§ **TASK DESCRIPTION**
Copy out the data in full and exactly, passing over the pictures.

§ **Web document revisions**
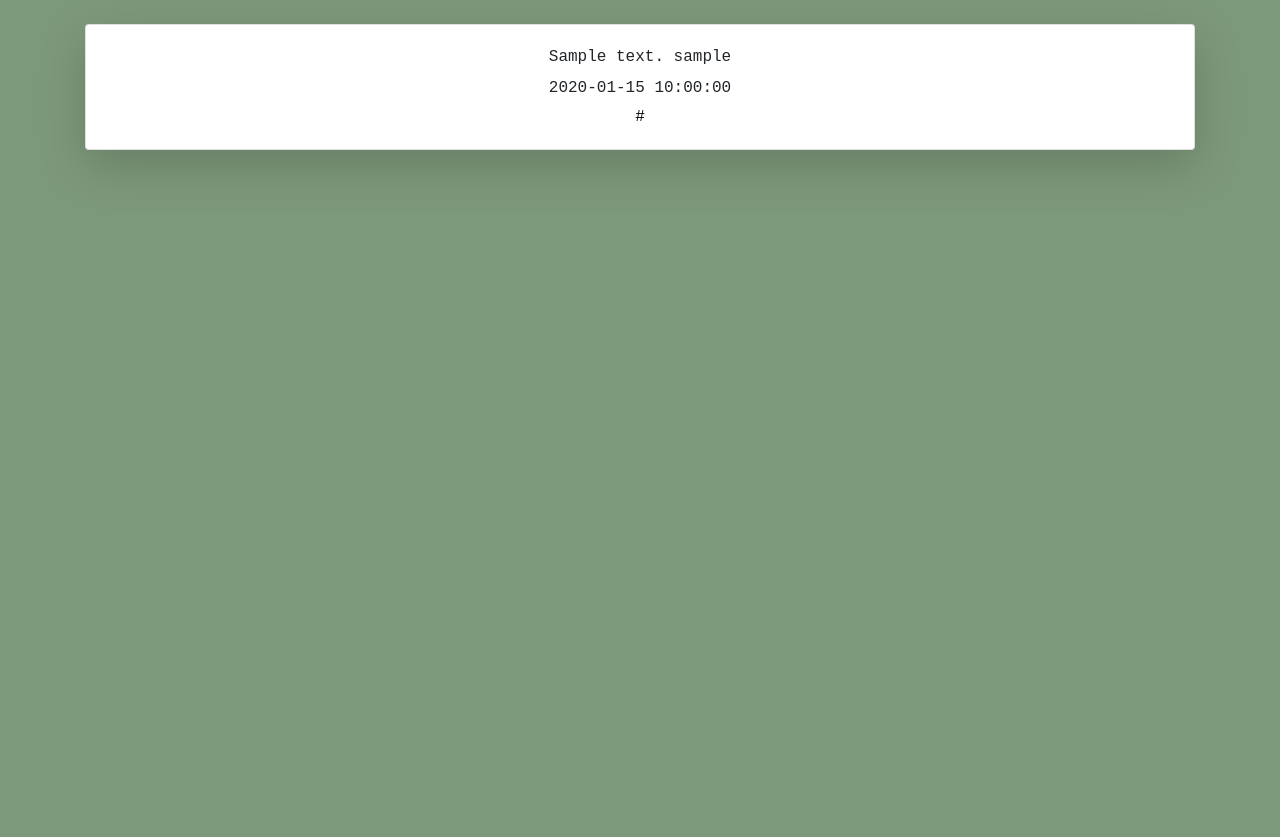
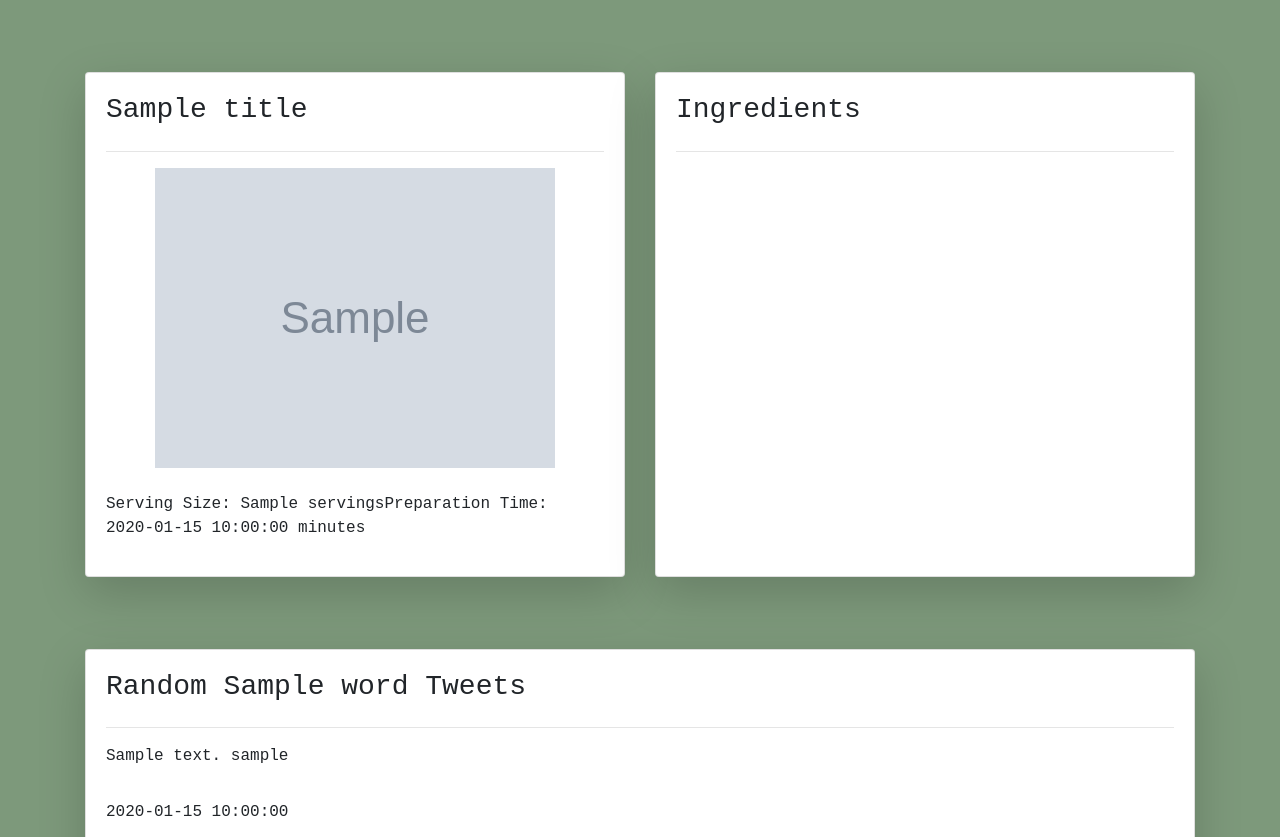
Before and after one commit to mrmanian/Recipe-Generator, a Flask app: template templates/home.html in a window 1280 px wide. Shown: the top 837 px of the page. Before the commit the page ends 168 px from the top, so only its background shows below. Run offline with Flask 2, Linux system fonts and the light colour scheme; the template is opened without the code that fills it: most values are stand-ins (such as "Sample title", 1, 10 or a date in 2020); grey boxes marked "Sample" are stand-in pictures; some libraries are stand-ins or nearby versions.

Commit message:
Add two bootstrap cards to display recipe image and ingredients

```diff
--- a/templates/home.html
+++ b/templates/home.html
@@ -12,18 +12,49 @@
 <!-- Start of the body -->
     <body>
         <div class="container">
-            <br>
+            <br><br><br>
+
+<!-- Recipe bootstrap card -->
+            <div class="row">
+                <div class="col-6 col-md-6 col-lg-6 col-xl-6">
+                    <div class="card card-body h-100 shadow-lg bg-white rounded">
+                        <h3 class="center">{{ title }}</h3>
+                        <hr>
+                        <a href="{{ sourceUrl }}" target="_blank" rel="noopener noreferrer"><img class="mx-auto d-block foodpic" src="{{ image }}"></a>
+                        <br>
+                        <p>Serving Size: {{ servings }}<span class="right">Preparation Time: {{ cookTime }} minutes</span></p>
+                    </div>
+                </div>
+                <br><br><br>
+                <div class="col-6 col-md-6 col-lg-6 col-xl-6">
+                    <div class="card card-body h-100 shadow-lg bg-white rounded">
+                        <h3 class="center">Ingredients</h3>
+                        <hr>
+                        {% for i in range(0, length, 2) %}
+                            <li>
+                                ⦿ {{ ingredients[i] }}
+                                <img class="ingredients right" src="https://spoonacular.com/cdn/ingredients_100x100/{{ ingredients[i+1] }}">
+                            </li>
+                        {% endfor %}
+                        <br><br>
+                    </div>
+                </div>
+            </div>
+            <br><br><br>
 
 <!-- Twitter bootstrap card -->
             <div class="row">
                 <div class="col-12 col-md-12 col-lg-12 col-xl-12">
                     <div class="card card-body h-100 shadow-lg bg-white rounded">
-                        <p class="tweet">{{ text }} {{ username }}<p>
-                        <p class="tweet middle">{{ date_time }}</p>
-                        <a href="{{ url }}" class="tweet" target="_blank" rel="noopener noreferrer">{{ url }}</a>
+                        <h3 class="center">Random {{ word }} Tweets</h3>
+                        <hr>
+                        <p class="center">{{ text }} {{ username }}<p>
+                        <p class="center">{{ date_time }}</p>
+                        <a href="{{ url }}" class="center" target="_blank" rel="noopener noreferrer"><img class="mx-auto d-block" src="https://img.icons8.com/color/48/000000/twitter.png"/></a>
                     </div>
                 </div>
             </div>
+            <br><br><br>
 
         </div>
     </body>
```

§ **ANSWER BELOW**
Before and after one commit to mrmanian/Recipe-Generator, a Flask app: template templates/home.html in a window 1280 px wide. Shown: the top 837 px of the page. Before the commit the page ends 168 px from the top, so only its background shows below. Run offline with Flask 2, Linux system fonts and the light colour scheme; the template is opened without the code that fills it: most values are stand-ins (such as "Sample title", 1, 10 or a date in 2020); grey boxes marked "Sample" are stand-in pictures; some libraries are stand-ins or nearby versions.

Commit message:
Add two bootstrap cards to display recipe image and ingredients

```diff
--- a/templates/home.html
+++ b/templates/home.html
@@ -12,18 +12,49 @@
 <!-- Start of the body -->
     <body>
         <div class="container">
-            <br>
+            <br><br><br>
+
+<!-- Recipe bootstrap card -->
+            <div class="row">
+                <div class="col-6 col-md-6 col-lg-6 col-xl-6">
+                    <div class="card card-body h-100 shadow-lg bg-white rounded">
+                        <h3 class="center">{{ title }}</h3>
+                        <hr>
+                        <a href="{{ sourceUrl }}" target="_blank" rel="noopener noreferrer"><img class="mx-auto d-block foodpic" src="{{ image }}"></a>
+                        <br>
+                        <p>Serving Size: {{ servings }}<span class="right">Preparation Time: {{ cookTime }} minutes</span></p>
+                    </div>
+                </div>
+                <br><br><br>
+                <div class="col-6 col-md-6 col-lg-6 col-xl-6">
+                    <div class="card card-body h-100 shadow-lg bg-white rounded">
+                        <h3 class="center">Ingredients</h3>
+                        <hr>
+                        {% for i in range(0, length, 2) %}
+                            <li>
+                                ⦿ {{ ingredients[i] }}
+                                <img class="ingredients right" src="https://spoonacular.com/cdn/ingredients_100x100/{{ ingredients[i+1] }}">
+                            </li>
+                        {% endfor %}
+                        <br><br>
+                    </div>
+                </div>
+            </div>
+            <br><br><br>
 
 <!-- Twitter bootstrap card -->
             <div class="row">
                 <div class="col-12 col-md-12 col-lg-12 col-xl-12">
                     <div class="card card-body h-100 shadow-lg bg-white rounded">
-                        <p class="tweet">{{ text }} {{ username }}<p>
-                        <p class="tweet middle">{{ date_time }}</p>
-                        <a href="{{ url }}" class="tweet" target="_blank" rel="noopener noreferrer">{{ url }}</a>
+                        <h3 class="center">Random {{ word }} Tweets</h3>
+                        <hr>
+                        <p class="center">{{ text }} {{ username }}<p>
+                        <p class="center">{{ date_time }}</p>
+                        <a href="{{ url }}" class="center" target="_blank" rel="noopener noreferrer"><img class="mx-auto d-block" src="https://img.icons8.com/color/48/000000/twitter.png"/></a>
                     </div>
                 </div>
             </div>
+            <br><br><br>
 
         </div>
     </body>
```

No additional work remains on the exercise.